Lesson: Strategically bridge the credibility gap
Fog and night and turbulence were no problem to the mail carrier soaring through the air one dark night in 1926. Man operated flight was still in its infancy, but a few men had forged ahead; some had distinguished themselves through dangerous wartime missions; some through dangerous peacetime ones. The mail carrier was of the latter sort. As he flew his mail route between St. Louis and Chicago, his mind began to wander. He thought of the big challenge left in aviation. All the best pilots in the world were attempting to be the first to do it. There was even a prize: the $25,000 Orteig prize. To win it, required flying from New York to Paris nonstop. In a flash, he had an idea; he would win the Orteig prize. He knew that the other pilots were playing it safe with a 3-engine plane. But these were heavy and mechanically challenging. He would choose a light, simple, cheap plane. He would be the first man to cross the Atlantic nonstop, and he would do it with a single engine plane.

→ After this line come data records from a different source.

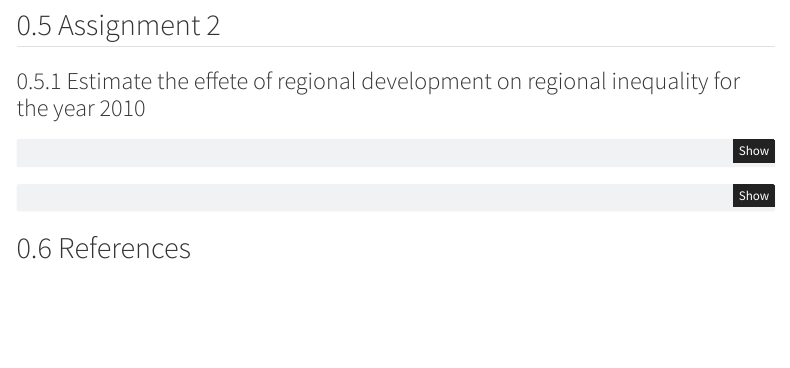
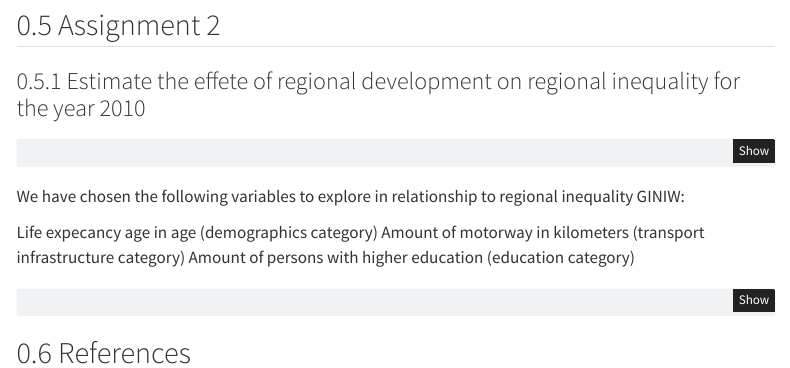
Before and after one commit to Andre-Seidel/22_MSB104_Group_3, a Quarto document (Assignment1_econometrics.qmd): the page in a window 1100 px wide, from 7450 px down. Rendered offline with R 4.5, knitr and Pandoc in place of Quarto, with nearby package versions; the code chunks are not run, so their results and figures are left out; menus at the side of the page are left out.

Commit message:
add description of variables

````diff
--- a/Assignment1_econometrics.qmd
+++ b/Assignment1_econometrics.qmd
@@ -569,6 +569,12 @@ ggplot(aes(x =nuts2, y=gini, fill=nuts2, color=nuts2)) +
    labs(x = "nuts2", y = "Gini")
 ```
 
+We have chosen the following variables to explore in relationship to regional inequality GINIW:
+
+Life expecancy age in age (demographics category)
+Amount of motorway in kilometers (transport infrastructure category)
+Amount of persons with higher education (education category)
+
 ```{r}
 data <- ginidata %>%
   left_join(education, by = c("Year", "nuts2"))
````
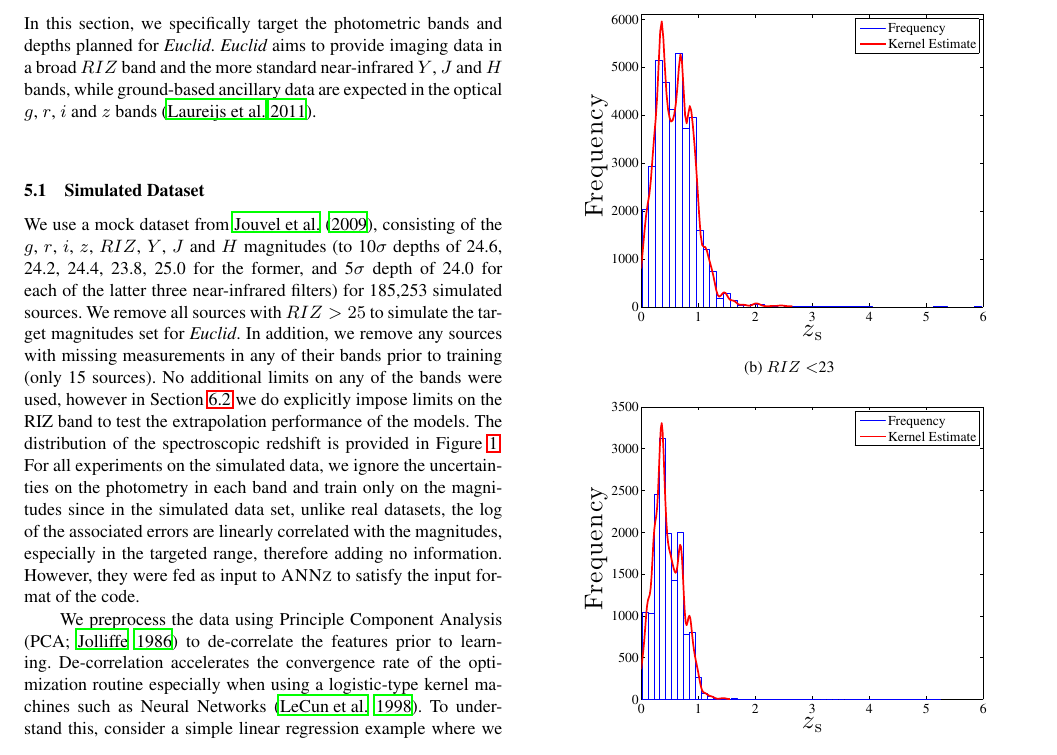
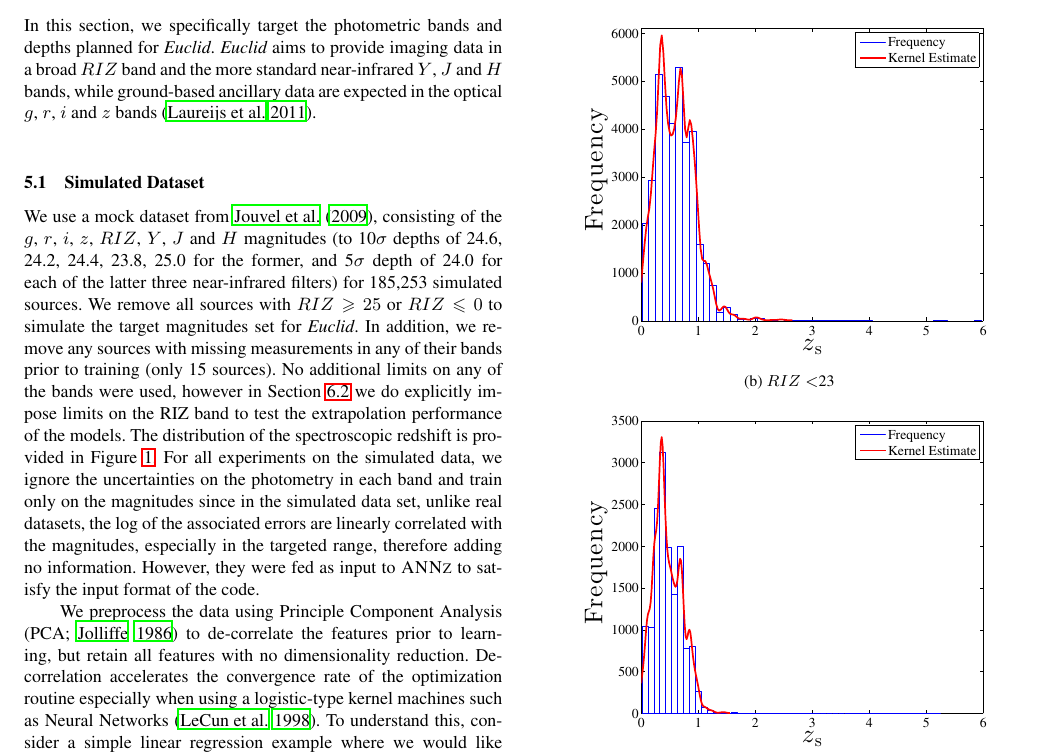
Before and after one commit to csibrahim/photoz, a LaTeX paper (photoz.tex): part of page 6 of 15, cut so that both start at the same text. Compiled offline with LaTeX, dvips and Ghostscript; a LaTeX package or settings file that is missing is left out.

Commit message:
commented on PCA and RIZ cut

```diff
--- a/photoz.tex
+++ b/photoz.tex
@@ -249,7 +249,7 @@ In this section, we specifically target the photometric bands and depths planned
 \subsection{Simulated Dataset}
 \label{sec-dataset}
 
-We use a mock dataset from \citet{jouvel09}, consisting of the $g$, $r$, $i$, $z$, $RIZ$, $Y$, $J$ and $H$ magnitudes (to 10$\sigma$ depths of 24.6, 24.2, 24.4, 23.8, 25.0 for the former, and 5$\sigma$ depth of 24.0 for each of the latter three near-infrared filters) for 185,253 simulated sources. We remove all sources with $RIZ>25$ to simulate the target magnitudes set for {\em Euclid}. In addition, we remove any sources with missing measurements in any of their bands prior to training (only 15 sources). No additional limits on any of the bands were used, however in Section \ref{subsec-prior-mean} we do explicitly impose limits on the RIZ band to test the extrapolation performance of the models. The distribution of the spectroscopic redshift is provided in Figure \ref{fig-zspec-histogram}. For all experiments on the simulated data, we ignore the uncertainties on the photometry in each band and train only on the magnitudes since in the simulated data set, unlike real datasets, the log of the associated errors are linearly correlated with the magnitudes, especially in the targeted range, therefore adding no information. However, they were fed as input to {\sc ANNz} to satisfy the input format of the code.
+We use a mock dataset from \citet{jouvel09}, consisting of the $g$, $r$, $i$, $z$, $RIZ$, $Y$, $J$ and $H$ magnitudes (to 10$\sigma$ depths of 24.6, 24.2, 24.4, 23.8, 25.0 for the former, and 5$\sigma$ depth of 24.0 for each of the latter three near-infrared filters) for 185,253 simulated sources. We remove all sources with $RIZ\ge25$ or $RIZ\le0$ to simulate the target magnitudes set for {\em Euclid}. In addition, we remove any sources with missing measurements in any of their bands prior to training (only 15 sources). No additional limits on any of the bands were used, however in Section \ref{subsec-prior-mean} we do explicitly impose limits on the RIZ band to test the extrapolation performance of the models. The distribution of the spectroscopic redshift is provided in Figure \ref{fig-zspec-histogram}. For all experiments on the simulated data, we ignore the uncertainties on the photometry in each band and train only on the magnitudes since in the simulated data set, unlike real datasets, the log of the associated errors are linearly correlated with the magnitudes, especially in the targeted range, therefore adding no information. However, they were fed as input to {\sc ANNz} to satisfy the input format of the code.
 
 \begin{figure}
         \centering
@@ -272,7 +272,7 @@ We use a mock dataset from \citet{jouvel09}, consisting of the $g$, $r$, $i$, $z
 	 \label{fig-zspec-histogram}
 \end{figure}
 
-We preprocess the data using Principle Component Analysis \citep[PCA;][]{jolliffe1986} to de-correlate the features prior to learning. De-correlation accelerates the convergence rate of the optimization routine especially when using a logistic-type kernel machines such as Neural Networks \citep{lecun1998}. To understand this, consider a simple linear regression example where we would like to solve for $\mathbf{w}$ in $\mathbf{A}\mathbf{w}=\mathbf{b}$, the solution for this is $\mathbf{w}=\left(\mathbf{A}^{T}\mathbf{A}\right)^{-1}\mathbf{A}^{T}\mathbf{b}$. Note that if $\mathbf{A}$ is de-correlated $\mathbf{A}^{T}\mathbf{A}=\mathbf{I}$, therefore learning $\mathbf{w}_{i}$ depends only on the $i$-th column of $\mathbf{A}$ and it is independent from learning $\mathbf{w}_{j}$, where $i\ne j$. In an optimization approach, the convergence rate is a function of the condition number of the $\mathbf{A}^{T}\mathbf{A}$ matrix, which is minimized in the case of de-correlated data. This represents a quadratic error surface which helps accelerate the search. This is particularly important in the application addressed in this paper because the magnitudes measured in each filter are strongly correlated with each other.
+We preprocess the data using Principle Component Analysis \citep[PCA;][]{jolliffe1986} to de-correlate the features prior to learning, but retain all features with no dimensionality reduction. De-correlation accelerates the convergence rate of the optimization routine especially when using a logistic-type kernel machines such as Neural Networks \citep{lecun1998}. To understand this, consider a simple linear regression example where we would like to solve for $\mathbf{w}$ in $\mathbf{A}\mathbf{w}=\mathbf{b}$, the solution for this is $\mathbf{w}=\left(\mathbf{A}^{T}\mathbf{A}\right)^{-1}\mathbf{A}^{T}\mathbf{b}$. Note that if $\mathbf{A}$ is de-correlated $\mathbf{A}^{T}\mathbf{A}=\mathbf{I}$, therefore learning $\mathbf{w}_{i}$ depends only on the $i$-th column of $\mathbf{A}$ and it is independent from learning $\mathbf{w}_{j}$, where $i\ne j$. In an optimization approach, the convergence rate is a function of the condition number of the $\mathbf{A}^{T}\mathbf{A}$ matrix, which is minimized in the case of de-correlated data. This represents a quadratic error surface which helps accelerate the search. This is particularly important in the application addressed in this paper because the magnitudes measured in each filter are strongly correlated with each other.
 
 \section{Results on the Simulated Data}
 \label{sec-experiments}
```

There was only one problem—or three to be precise. He had no plane, no supporters, and no money. He was 24 years old and though he was a great stunt pilot with experience flying long stretches at night, no one knew the name of Charles Lindbergh.
None of that mattered to the man who would one day be dubbed Lucky Lindy. All he had to do was create a strategy to win the allies he needed, in order to approach an aeronautical company he wanted, in order to purchase the plane he didn’t have the money to purchase. First he developed a strategy to win supporters.
His goal was to approach the Wright Aeronautical Corporation and bid on a Bellanca single-engine plane. He was realistic enough to know that with no contacts and with no credibility or famous name he could not simply knock on their door and ask for a plane. He needed men of influence and credibility to back him.
Earl Thompson was a local insurance executive who Lindbergh had been teaching to fly. Lindy was always contemplating the best methods to win people’s support. He instinctively knew not to ask him at his office, so instead he set up a meeting for after dinner Thompson’s home. But, though Thompson was very encouraging of the idea, he could not in good conscience agree to put a man over the Atlantic ocean with a solitary engine.
Undeterred, Lindy kept searching and met Major Lambert, who owned the St. Louis airport. He was a courageous pioneer like Lindbergh, for he had flown with Orville Wright. He told Lindy that if he could find more supporters, he would provide him with $1,000.
That was all he needed to hear. His next meeting was with his boss Bill Robertson. Lindy made sure to open the conversation by telling Robertson of the $1,000 from Major Lambert. Robertson said, “Say, you’re lucky to get Major Lambert interested.” Lindy then won his first corporate sponsor.
From this, he now felt that he had bridged the credibility gap. No longer was he just a mail carrier. Now, he was a representative of a group of businessmen interested in purchasing a Bellanca plane.
He called the Wright Corporation and they immediately set him up to meet with Giuseppe Bellanca himself.
To prepare for the meeting, Lindbergh spent a month’s wages on a tailor-made suit. Meeting these men in a corporate setting, he knew how important first impressions were.
At the meeting, Lindbergh explained the plan. As he listened, Mr. Bellanca became increasingly excited about the possibility of his plane being the first to cross the Atlantic.
Returning home, Lindbergh hit the business circles again. He now had corporate sponsorship and the backing of Mr. Bellanca and Mr. Lambert. His supporters grew from there until he was introduced to Harold Bixby—the head of the St. Louis Chamber of Commerce. Immediately he saw the potential. It was Bixby who would dub the yet to be purchased plane “The Spirit of St. Louis,” because he wanted to promote the city. He also raised $15,000 for the project.
Lindbergh’s money problems were solved. His support problem was settled. All that remained was the plane.
WIth a check for $15,000 in his pocket, he set out to meet with Mr. Bellanca, whose company was recently purchased by the Columbia Aircraft Corporation. Donning his suit once again, he stood before Bellanca and Charlie Levine, the CEO of Columbia. As he was sliding the check across the table, Mr. Levine tossed a hand grenade. There was now a new stipulation. If Lindbergh wanted the plane, he would have to agree to let Levine choose the pilot. The credit would still go to Lindbergh’s organization, but Lucky Lindy would not be in the pilot’s seat.
This again was the credibility monster creeping up. As a pilot, Levine was not convinced the young 24 year old was skilled enough to survive the trip.
Lindbergh snatched the check back, returned it to his pocket and walked away.
Defeated, he informed Bixby what had happened. He would now ask the team to switch goals. Instead of flying over the Atlantic, he tried to convince them to go after the record for longest flight over the Pacific.
Find out what Levine and Lindbergh will do in Part II.